HOW TO COMPLETE THIS TASK:
Pick out each line of the records in which the word "true" appears.

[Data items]

:::

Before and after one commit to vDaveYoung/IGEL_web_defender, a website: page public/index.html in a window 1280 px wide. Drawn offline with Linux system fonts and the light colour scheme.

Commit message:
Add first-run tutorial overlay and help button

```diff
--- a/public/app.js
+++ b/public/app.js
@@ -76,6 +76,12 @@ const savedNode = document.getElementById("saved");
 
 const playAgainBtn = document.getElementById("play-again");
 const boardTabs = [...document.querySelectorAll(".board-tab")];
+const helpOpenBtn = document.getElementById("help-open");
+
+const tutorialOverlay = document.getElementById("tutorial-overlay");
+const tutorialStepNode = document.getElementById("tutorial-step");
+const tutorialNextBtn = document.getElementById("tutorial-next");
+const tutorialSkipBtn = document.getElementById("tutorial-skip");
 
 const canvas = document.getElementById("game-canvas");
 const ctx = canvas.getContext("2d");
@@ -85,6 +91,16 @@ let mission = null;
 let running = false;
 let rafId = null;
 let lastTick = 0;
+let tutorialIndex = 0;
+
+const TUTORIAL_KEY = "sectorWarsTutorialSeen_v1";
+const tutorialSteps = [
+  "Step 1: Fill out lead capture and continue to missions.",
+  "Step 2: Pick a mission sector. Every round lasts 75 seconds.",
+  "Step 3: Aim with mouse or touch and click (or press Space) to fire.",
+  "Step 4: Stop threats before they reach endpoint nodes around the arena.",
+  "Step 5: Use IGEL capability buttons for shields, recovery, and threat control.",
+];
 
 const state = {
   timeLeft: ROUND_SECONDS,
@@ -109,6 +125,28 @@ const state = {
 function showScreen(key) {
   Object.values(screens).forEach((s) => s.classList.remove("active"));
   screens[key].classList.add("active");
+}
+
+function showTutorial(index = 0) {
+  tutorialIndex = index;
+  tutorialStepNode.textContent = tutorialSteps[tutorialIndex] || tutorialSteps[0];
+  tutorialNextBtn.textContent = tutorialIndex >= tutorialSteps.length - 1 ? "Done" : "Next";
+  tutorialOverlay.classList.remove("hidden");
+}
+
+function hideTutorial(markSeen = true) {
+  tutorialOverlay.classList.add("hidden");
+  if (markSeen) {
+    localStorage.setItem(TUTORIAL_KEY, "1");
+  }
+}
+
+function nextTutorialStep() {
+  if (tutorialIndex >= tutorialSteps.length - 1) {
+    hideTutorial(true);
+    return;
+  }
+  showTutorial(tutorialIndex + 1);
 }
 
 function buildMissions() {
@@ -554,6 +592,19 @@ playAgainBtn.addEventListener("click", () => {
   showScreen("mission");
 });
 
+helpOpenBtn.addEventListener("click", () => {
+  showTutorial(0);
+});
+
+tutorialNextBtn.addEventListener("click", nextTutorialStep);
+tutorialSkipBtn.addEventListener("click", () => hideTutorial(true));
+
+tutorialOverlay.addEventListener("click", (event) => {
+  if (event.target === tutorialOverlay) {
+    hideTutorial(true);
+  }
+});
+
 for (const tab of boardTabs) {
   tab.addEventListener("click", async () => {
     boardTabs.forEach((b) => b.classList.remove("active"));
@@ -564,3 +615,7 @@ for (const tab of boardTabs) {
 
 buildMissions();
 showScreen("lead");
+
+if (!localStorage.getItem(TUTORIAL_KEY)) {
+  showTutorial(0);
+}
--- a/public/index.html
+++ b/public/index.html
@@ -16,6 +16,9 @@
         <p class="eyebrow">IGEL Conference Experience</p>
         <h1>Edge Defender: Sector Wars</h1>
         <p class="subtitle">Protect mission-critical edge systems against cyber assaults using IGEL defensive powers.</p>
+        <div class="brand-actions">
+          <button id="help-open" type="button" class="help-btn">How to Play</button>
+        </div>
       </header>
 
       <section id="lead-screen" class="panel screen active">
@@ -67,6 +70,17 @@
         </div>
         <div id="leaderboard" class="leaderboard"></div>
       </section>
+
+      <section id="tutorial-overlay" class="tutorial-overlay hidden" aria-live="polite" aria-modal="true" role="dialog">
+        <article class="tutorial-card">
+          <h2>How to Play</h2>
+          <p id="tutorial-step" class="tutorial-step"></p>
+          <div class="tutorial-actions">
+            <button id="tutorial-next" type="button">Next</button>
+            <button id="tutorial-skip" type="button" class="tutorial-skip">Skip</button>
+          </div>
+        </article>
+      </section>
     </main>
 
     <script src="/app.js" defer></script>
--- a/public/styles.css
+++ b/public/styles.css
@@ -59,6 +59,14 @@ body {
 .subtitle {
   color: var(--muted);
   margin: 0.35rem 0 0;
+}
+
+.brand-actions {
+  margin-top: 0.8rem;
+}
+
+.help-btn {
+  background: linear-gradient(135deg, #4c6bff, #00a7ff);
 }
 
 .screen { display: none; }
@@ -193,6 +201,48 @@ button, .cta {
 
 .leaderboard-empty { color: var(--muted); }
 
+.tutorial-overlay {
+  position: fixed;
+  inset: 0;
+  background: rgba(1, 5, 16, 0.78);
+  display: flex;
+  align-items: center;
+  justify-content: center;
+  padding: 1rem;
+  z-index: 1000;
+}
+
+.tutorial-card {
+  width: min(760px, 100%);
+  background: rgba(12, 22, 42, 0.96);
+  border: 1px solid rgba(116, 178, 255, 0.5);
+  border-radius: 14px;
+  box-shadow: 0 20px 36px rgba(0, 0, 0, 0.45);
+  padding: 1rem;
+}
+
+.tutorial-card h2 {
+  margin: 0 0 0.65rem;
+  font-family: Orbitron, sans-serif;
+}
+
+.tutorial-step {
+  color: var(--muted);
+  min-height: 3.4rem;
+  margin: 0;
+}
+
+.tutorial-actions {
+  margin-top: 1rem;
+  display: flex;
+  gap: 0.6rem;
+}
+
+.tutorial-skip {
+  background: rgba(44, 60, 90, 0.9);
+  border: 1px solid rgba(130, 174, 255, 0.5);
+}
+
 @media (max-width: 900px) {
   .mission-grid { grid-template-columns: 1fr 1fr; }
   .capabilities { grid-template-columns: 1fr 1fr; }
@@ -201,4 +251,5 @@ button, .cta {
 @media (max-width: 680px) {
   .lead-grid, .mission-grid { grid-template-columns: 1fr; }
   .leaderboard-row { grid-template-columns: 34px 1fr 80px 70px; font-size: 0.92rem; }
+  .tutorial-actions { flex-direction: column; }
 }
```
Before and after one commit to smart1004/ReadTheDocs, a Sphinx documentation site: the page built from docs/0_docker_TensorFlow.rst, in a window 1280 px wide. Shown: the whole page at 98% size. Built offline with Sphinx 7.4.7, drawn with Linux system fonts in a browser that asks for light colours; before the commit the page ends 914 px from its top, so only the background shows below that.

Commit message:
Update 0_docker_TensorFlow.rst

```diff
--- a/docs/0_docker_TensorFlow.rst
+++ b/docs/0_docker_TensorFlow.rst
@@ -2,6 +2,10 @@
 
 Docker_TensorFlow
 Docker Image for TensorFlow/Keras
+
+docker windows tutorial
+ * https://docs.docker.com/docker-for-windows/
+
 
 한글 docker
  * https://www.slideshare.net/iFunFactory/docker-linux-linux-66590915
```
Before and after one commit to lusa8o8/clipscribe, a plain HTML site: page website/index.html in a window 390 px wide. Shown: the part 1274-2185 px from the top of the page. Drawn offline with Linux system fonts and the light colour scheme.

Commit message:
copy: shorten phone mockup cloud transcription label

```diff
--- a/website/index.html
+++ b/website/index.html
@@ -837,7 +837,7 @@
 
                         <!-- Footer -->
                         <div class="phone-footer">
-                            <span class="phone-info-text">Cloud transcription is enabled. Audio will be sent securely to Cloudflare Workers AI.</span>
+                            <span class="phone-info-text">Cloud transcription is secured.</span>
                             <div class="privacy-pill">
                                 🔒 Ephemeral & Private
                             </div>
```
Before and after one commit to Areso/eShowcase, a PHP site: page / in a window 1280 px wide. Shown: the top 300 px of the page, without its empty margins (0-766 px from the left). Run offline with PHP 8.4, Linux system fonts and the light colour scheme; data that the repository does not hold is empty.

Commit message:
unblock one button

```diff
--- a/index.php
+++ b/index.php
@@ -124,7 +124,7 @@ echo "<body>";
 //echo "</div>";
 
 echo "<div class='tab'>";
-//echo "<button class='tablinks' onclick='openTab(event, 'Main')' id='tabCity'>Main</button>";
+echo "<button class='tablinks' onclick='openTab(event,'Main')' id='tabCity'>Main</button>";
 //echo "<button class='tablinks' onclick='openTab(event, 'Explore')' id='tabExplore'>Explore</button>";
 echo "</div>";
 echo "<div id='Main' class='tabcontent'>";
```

:::

YOUR SOLUTION:
+function hideTutorial(markSeen = true) {
+    hideTutorial(true);
+tutorialSkipBtn.addEventListener("click", () => hideTutorial(true));
+    hideTutorial(true);
+      <section id="tutorial-overlay" class="tutorial-overlay hidden" aria-live="polite" aria-modal="true" role="dialog">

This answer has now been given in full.